Could every entry be set down once more, exactly as given?

· · ·

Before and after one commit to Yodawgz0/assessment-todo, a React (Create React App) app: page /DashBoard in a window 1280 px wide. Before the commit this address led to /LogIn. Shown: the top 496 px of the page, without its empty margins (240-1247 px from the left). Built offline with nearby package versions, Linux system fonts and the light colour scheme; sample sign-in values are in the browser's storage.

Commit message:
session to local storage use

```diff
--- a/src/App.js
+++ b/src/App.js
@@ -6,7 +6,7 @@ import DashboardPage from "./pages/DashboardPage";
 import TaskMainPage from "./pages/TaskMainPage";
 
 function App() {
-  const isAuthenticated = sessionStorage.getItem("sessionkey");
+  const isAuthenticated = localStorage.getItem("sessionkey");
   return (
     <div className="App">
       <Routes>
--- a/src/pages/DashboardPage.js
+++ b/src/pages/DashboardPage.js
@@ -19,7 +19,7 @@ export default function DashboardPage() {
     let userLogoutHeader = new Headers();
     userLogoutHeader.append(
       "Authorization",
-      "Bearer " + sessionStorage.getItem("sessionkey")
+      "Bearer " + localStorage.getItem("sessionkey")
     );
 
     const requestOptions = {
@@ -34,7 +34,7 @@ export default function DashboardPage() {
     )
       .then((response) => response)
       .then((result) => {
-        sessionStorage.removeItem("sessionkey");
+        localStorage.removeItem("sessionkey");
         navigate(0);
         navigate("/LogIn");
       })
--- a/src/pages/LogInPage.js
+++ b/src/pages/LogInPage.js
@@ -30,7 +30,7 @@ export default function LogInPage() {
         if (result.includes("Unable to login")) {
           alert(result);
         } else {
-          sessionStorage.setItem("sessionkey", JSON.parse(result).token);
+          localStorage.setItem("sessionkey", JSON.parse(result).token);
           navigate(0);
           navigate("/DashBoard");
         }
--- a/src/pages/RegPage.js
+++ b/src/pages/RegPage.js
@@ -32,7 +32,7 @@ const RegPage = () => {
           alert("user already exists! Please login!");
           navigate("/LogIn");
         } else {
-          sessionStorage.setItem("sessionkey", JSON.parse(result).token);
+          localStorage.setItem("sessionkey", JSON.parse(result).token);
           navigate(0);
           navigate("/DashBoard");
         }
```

· · ·

YOUR SOLUTION:
Before and after one commit to Yodawgz0/assessment-todo, a React (Create React App) app: page /DashBoard in a window 1280 px wide. Before the commit this address led to /LogIn. Shown: the top 496 px of the page, without its empty margins (240-1247 px from the left). Built offline with nearby package versions, Linux system fonts and the light colour scheme; sample sign-in values are in the browser's storage.

Commit message:
session to local storage use

```diff
--- a/src/App.js
+++ b/src/App.js
@@ -6,7 +6,7 @@ import DashboardPage from "./pages/DashboardPage";
 import TaskMainPage from "./pages/TaskMainPage";
 
 function App() {
-  const isAuthenticated = sessionStorage.getItem("sessionkey");
+  const isAuthenticated = localStorage.getItem("sessionkey");
   return (
     <div className="App">
       <Routes>
--- a/src/pages/DashboardPage.js
+++ b/src/pages/DashboardPage.js
@@ -19,7 +19,7 @@ export default function DashboardPage() {
     let userLogoutHeader = new Headers();
     userLogoutHeader.append(
       "Authorization",
-      "Bearer " + sessionStorage.getItem("sessionkey")
+      "Bearer " + localStorage.getItem("sessionkey")
     );
 
     const requestOptions = {
@@ -34,7 +34,7 @@ export default function DashboardPage() {
     )
       .then((response) => response)
       .then((result) => {
-        sessionStorage.removeItem("sessionkey");
+        localStorage.removeItem("sessionkey");
         navigate(0);
         navigate("/LogIn");
       })
--- a/src/pages/LogInPage.js
+++ b/src/pages/LogInPage.js
@@ -30,7 +30,7 @@ export default function LogInPage() {
         if (result.includes("Unable to login")) {
           alert(result);
         } else {
-          sessionStorage.setItem("sessionkey", JSON.parse(result).token);
+          localStorage.setItem("sessionkey", JSON.parse(result).token);
           navigate(0);
           navigate("/DashBoard");
         }
--- a/src/pages/RegPage.js
+++ b/src/pages/RegPage.js
@@ -32,7 +32,7 @@ const RegPage = () => {
           alert("user already exists! Please login!");
           navigate("/LogIn");
         } else {
-          sessionStorage.setItem("sessionkey", JSON.parse(result).token);
+          localStorage.setItem("sessionkey", JSON.parse(result).token);
           navigate(0);
           navigate("/DashBoard");
         }
```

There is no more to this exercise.